### Information shown
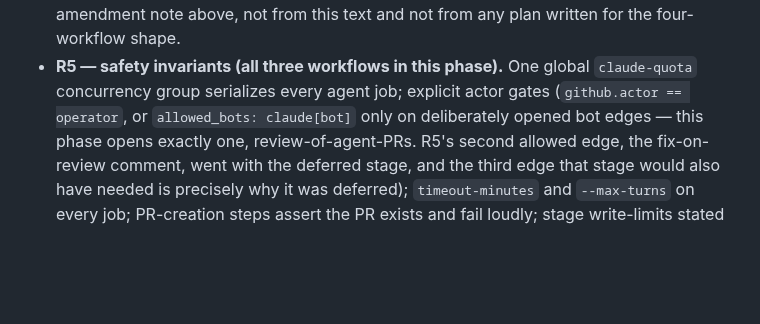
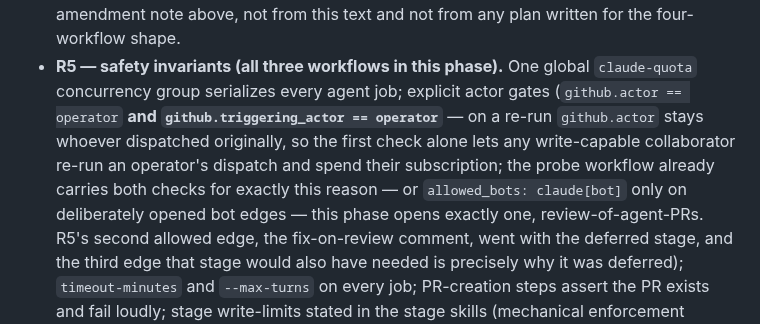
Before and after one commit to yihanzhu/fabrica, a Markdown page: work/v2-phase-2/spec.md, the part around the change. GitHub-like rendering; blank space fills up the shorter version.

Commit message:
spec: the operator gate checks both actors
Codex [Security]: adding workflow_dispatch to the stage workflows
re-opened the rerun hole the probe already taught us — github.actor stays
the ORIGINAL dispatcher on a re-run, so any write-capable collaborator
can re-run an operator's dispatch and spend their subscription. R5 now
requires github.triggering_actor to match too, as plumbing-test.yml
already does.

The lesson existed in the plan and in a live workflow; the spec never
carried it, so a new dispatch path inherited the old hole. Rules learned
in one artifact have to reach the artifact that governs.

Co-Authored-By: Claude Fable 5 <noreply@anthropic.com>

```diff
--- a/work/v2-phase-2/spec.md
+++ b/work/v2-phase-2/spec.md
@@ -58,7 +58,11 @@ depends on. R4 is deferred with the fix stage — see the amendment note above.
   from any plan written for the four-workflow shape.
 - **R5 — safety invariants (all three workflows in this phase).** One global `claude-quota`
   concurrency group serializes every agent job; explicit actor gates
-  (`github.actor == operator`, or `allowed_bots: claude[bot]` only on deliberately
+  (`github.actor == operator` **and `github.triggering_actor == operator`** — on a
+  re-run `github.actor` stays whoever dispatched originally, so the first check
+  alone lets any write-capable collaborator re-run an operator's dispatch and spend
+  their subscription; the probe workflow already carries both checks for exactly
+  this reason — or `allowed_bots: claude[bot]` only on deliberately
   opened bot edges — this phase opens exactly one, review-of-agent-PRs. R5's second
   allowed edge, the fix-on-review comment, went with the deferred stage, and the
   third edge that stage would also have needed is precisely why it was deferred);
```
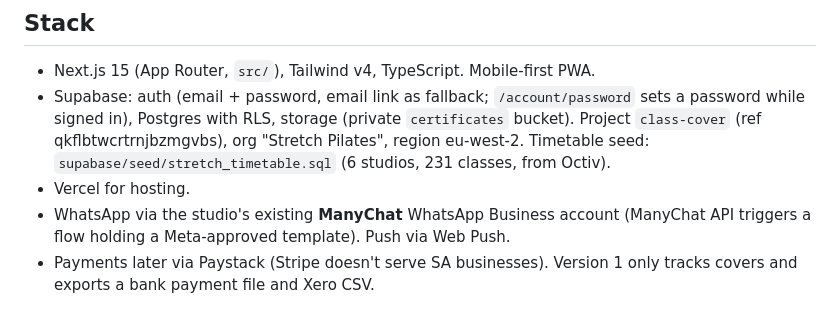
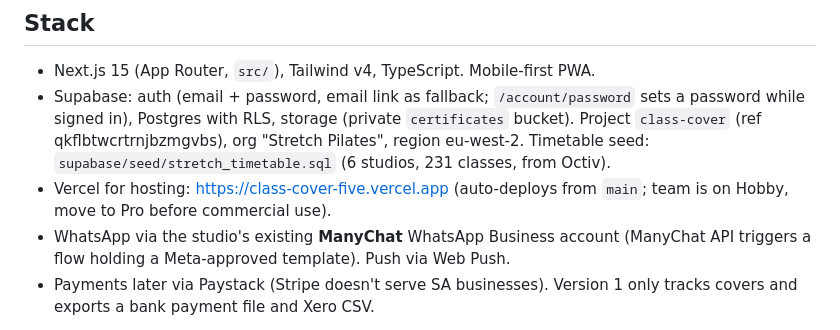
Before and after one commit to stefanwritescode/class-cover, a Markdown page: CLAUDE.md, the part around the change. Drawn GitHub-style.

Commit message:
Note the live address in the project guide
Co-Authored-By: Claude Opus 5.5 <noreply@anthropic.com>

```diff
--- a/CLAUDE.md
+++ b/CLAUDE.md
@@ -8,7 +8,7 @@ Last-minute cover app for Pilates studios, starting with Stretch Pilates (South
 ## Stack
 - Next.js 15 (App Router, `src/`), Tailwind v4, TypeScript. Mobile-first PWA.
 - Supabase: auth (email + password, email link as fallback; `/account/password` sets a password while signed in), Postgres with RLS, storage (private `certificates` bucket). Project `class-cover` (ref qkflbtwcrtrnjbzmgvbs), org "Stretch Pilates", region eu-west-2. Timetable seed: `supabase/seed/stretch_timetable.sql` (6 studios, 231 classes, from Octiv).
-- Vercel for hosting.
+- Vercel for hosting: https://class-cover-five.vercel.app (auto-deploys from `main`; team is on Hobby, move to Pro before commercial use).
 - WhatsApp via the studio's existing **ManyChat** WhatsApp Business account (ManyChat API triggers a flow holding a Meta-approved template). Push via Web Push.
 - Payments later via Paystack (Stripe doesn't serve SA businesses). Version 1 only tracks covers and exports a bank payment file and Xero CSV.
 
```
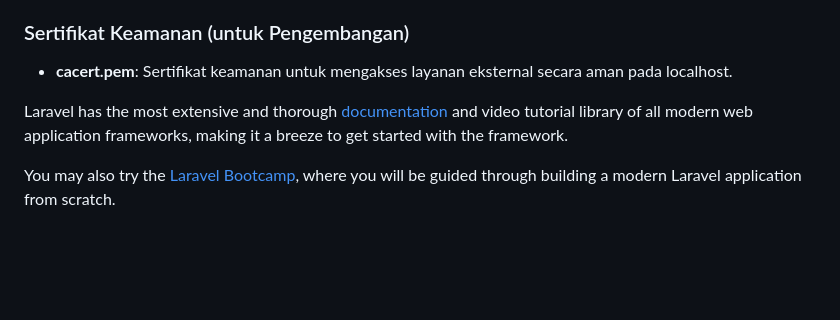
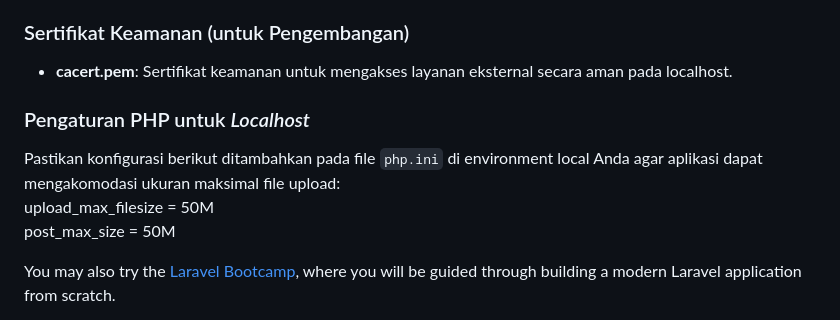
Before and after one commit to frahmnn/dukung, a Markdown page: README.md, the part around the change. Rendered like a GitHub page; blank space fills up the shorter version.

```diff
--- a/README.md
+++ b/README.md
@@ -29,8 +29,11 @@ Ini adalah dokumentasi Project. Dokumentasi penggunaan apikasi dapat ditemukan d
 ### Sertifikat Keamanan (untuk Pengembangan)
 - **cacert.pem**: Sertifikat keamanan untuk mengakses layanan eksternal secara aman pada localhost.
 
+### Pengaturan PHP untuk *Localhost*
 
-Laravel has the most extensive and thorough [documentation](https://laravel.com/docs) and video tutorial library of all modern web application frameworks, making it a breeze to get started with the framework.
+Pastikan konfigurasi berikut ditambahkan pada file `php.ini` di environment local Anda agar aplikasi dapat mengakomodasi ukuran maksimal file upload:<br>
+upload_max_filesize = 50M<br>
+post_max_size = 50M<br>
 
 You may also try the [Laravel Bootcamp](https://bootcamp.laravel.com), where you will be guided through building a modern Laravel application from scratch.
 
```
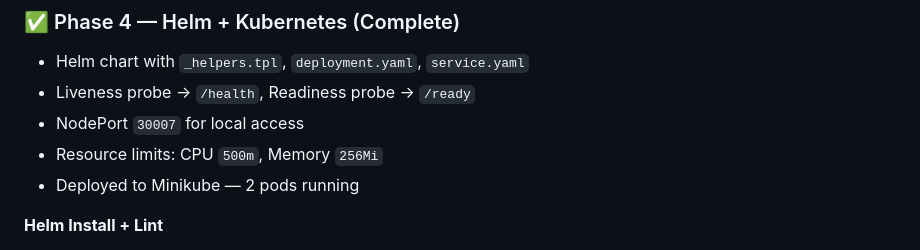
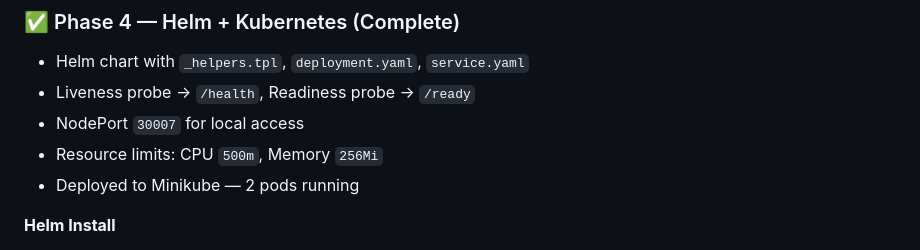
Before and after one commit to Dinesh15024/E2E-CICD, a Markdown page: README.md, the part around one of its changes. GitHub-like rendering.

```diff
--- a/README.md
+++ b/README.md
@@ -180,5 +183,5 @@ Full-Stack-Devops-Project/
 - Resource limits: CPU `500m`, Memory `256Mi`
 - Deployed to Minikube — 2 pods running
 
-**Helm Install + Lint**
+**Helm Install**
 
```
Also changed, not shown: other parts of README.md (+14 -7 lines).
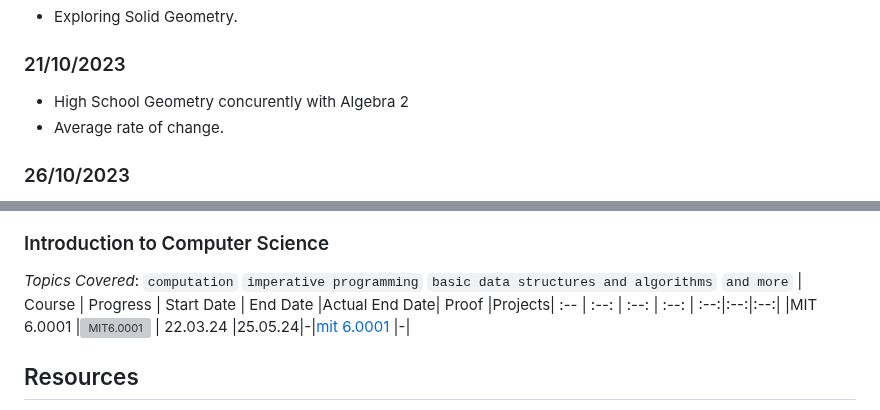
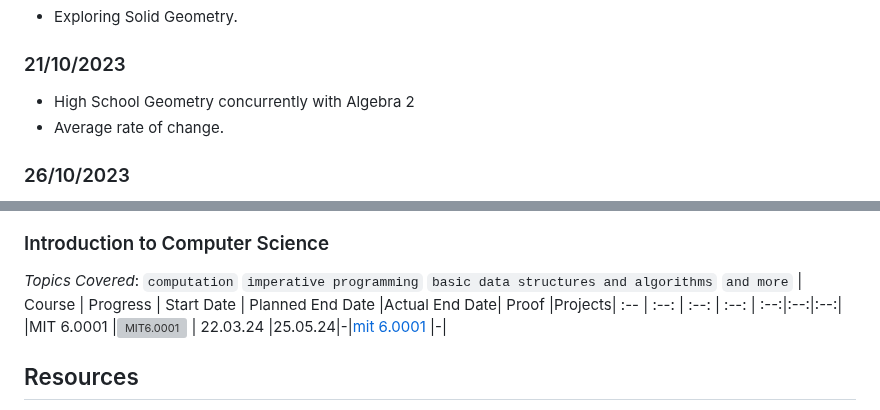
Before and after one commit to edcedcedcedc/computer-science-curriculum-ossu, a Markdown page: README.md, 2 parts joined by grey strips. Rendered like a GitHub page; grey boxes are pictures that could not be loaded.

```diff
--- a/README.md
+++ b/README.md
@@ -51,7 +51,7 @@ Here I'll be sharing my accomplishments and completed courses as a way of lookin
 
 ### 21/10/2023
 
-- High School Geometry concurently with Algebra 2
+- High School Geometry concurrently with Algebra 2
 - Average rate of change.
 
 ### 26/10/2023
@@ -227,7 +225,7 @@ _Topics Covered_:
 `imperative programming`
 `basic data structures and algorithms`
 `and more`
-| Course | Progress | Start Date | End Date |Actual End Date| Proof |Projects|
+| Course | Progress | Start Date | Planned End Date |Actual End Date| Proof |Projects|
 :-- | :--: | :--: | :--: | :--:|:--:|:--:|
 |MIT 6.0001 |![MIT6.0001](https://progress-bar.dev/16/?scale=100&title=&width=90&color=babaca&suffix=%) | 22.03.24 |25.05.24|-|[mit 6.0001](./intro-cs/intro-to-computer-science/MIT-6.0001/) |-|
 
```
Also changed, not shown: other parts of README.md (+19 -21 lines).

### Exercise goal
Output the full set of records above without changing a word, and drop the images.

### Task answer
Before and after one commit to yihanzhu/fabrica, a Markdown page: work/v2-phase-2/spec.md, the part around the change. GitHub-like rendering; blank space fills up the shorter version.

Commit message:
spec: the operator gate checks both actors
Codex [Security]: adding workflow_dispatch to the stage workflows
re-opened the rerun hole the probe already taught us — github.actor stays
the ORIGINAL dispatcher on a re-run, so any write-capable collaborator
can re-run an operator's dispatch and spend their subscription. R5 now
requires github.triggering_actor to match too, as plumbing-test.yml
already does.

The lesson existed in the plan and in a live workflow; the spec never
carried it, so a new dispatch path inherited the old hole. Rules learned
in one artifact have to reach the artifact that governs.

Co-Authored-By: Claude Fable 5 <noreply@anthropic.com>

```diff
--- a/work/v2-phase-2/spec.md
+++ b/work/v2-phase-2/spec.md
@@ -58,7 +58,11 @@ depends on. R4 is deferred with the fix stage — see the amendment note above.
   from any plan written for the four-workflow shape.
 - **R5 — safety invariants (all three workflows in this phase).** One global `claude-quota`
   concurrency group serializes every agent job; explicit actor gates
-  (`github.actor == operator`, or `allowed_bots: claude[bot]` only on deliberately
+  (`github.actor == operator` **and `github.triggering_actor == operator`** — on a
+  re-run `github.actor` stays whoever dispatched originally, so the first check
+  alone lets any write-capable collaborator re-run an operator's dispatch and spend
+  their subscription; the probe workflow already carries both checks for exactly
+  this reason — or `allowed_bots: claude[bot]` only on deliberately
   opened bot edges — this phase opens exactly one, review-of-agent-PRs. R5's second
   allowed edge, the fix-on-review comment, went with the deferred stage, and the
   third edge that stage would also have needed is precisely why it was deferred);
```
Before and after one commit to stefanwritescode/class-cover, a Markdown page: CLAUDE.md, the part around the change. Drawn GitHub-style.

Commit message:
Note the live address in the project guide
Co-Authored-By: Claude Opus 5.5 <noreply@anthropic.com>

```diff
--- a/CLAUDE.md
+++ b/CLAUDE.md
@@ -8,7 +8,7 @@ Last-minute cover app for Pilates studios, starting with Stretch Pilates (South
 ## Stack
 - Next.js 15 (App Router, `src/`), Tailwind v4, TypeScript. Mobile-first PWA.
 - Supabase: auth (email + password, email link as fallback; `/account/password` sets a password while signed in), Postgres with RLS, storage (private `certificates` bucket). Project `class-cover` (ref qkflbtwcrtrnjbzmgvbs), org "Stretch Pilates", region eu-west-2. Timetable seed: `supabase/seed/stretch_timetable.sql` (6 studios, 231 classes, from Octiv).
-- Vercel for hosting.
+- Vercel for hosting: https://class-cover-five.vercel.app (auto-deploys from `main`; team is on Hobby, move to Pro before commercial use).
 - WhatsApp via the studio's existing **ManyChat** WhatsApp Business account (ManyChat API triggers a flow holding a Meta-approved template). Push via Web Push.
 - Payments later via Paystack (Stripe doesn't serve SA businesses). Version 1 only tracks covers and exports a bank payment file and Xero CSV.
 
```
Before and after one commit to frahmnn/dukung, a Markdown page: README.md, the part around the change. Rendered like a GitHub page; blank space fills up the shorter version.

```diff
--- a/README.md
+++ b/README.md
@@ -29,8 +29,11 @@ Ini adalah dokumentasi Project. Dokumentasi penggunaan apikasi dapat ditemukan d
 ### Sertifikat Keamanan (untuk Pengembangan)
 - **cacert.pem**: Sertifikat keamanan untuk mengakses layanan eksternal secara aman pada localhost.
 
+### Pengaturan PHP untuk *Localhost*
 
-Laravel has the most extensive and thorough [documentation](https://laravel.com/docs) and video tutorial library of all modern web application frameworks, making it a breeze to get started with the framework.
+Pastikan konfigurasi berikut ditambahkan pada file `php.ini` di environment local Anda agar aplikasi dapat mengakomodasi ukuran maksimal file upload:<br>
+upload_max_filesize = 50M<br>
+post_max_size = 50M<br>
 
 You may also try the [Laravel Bootcamp](https://bootcamp.laravel.com), where you will be guided through building a modern Laravel application from scratch.
 
```
Before and after one commit to Dinesh15024/E2E-CICD, a Markdown page: README.md, the part around one of its changes. GitHub-like rendering.

```diff
--- a/README.md
+++ b/README.md
@@ -180,5 +183,5 @@ Full-Stack-Devops-Project/
 - Resource limits: CPU `500m`, Memory `256Mi`
 - Deployed to Minikube — 2 pods running
 
-**Helm Install + Lint**
+**Helm Install**
 
```
Also changed, not shown: other parts of README.md (+14 -7 lines).
Before and after one commit to edcedcedcedc/computer-science-curriculum-ossu, a Markdown page: README.md, 2 parts joined by grey strips. Rendered like a GitHub page; grey boxes are pictures that could not be loaded.

```diff
--- a/README.md
+++ b/README.md
@@ -51,7 +51,7 @@ Here I'll be sharing my accomplishments and completed courses as a way of lookin
 
 ### 21/10/2023
 
-- High School Geometry concurently with Algebra 2
+- High School Geometry concurrently with Algebra 2
 - Average rate of change.
 
 ### 26/10/2023
@@ -227,7 +225,7 @@ _Topics Covered_:
 `imperative programming`
 `basic data structures and algorithms`
 `and more`
-| Course | Progress | Start Date | End Date |Actual End Date| Proof |Projects|
+| Course | Progress | Start Date | Planned End Date |Actual End Date| Proof |Projects|
 :-- | :--: | :--: | :--: | :--:|:--:|:--:|
 |MIT 6.0001 |![MIT6.0001](https://progress-bar.dev/16/?scale=100&title=&width=90&color=babaca&suffix=%) | 22.03.24 |25.05.24|-|[mit 6.0001](./intro-cs/intro-to-computer-science/MIT-6.0001/) |-|
 
```
Also changed, not shown: other parts of README.md (+19 -21 lines).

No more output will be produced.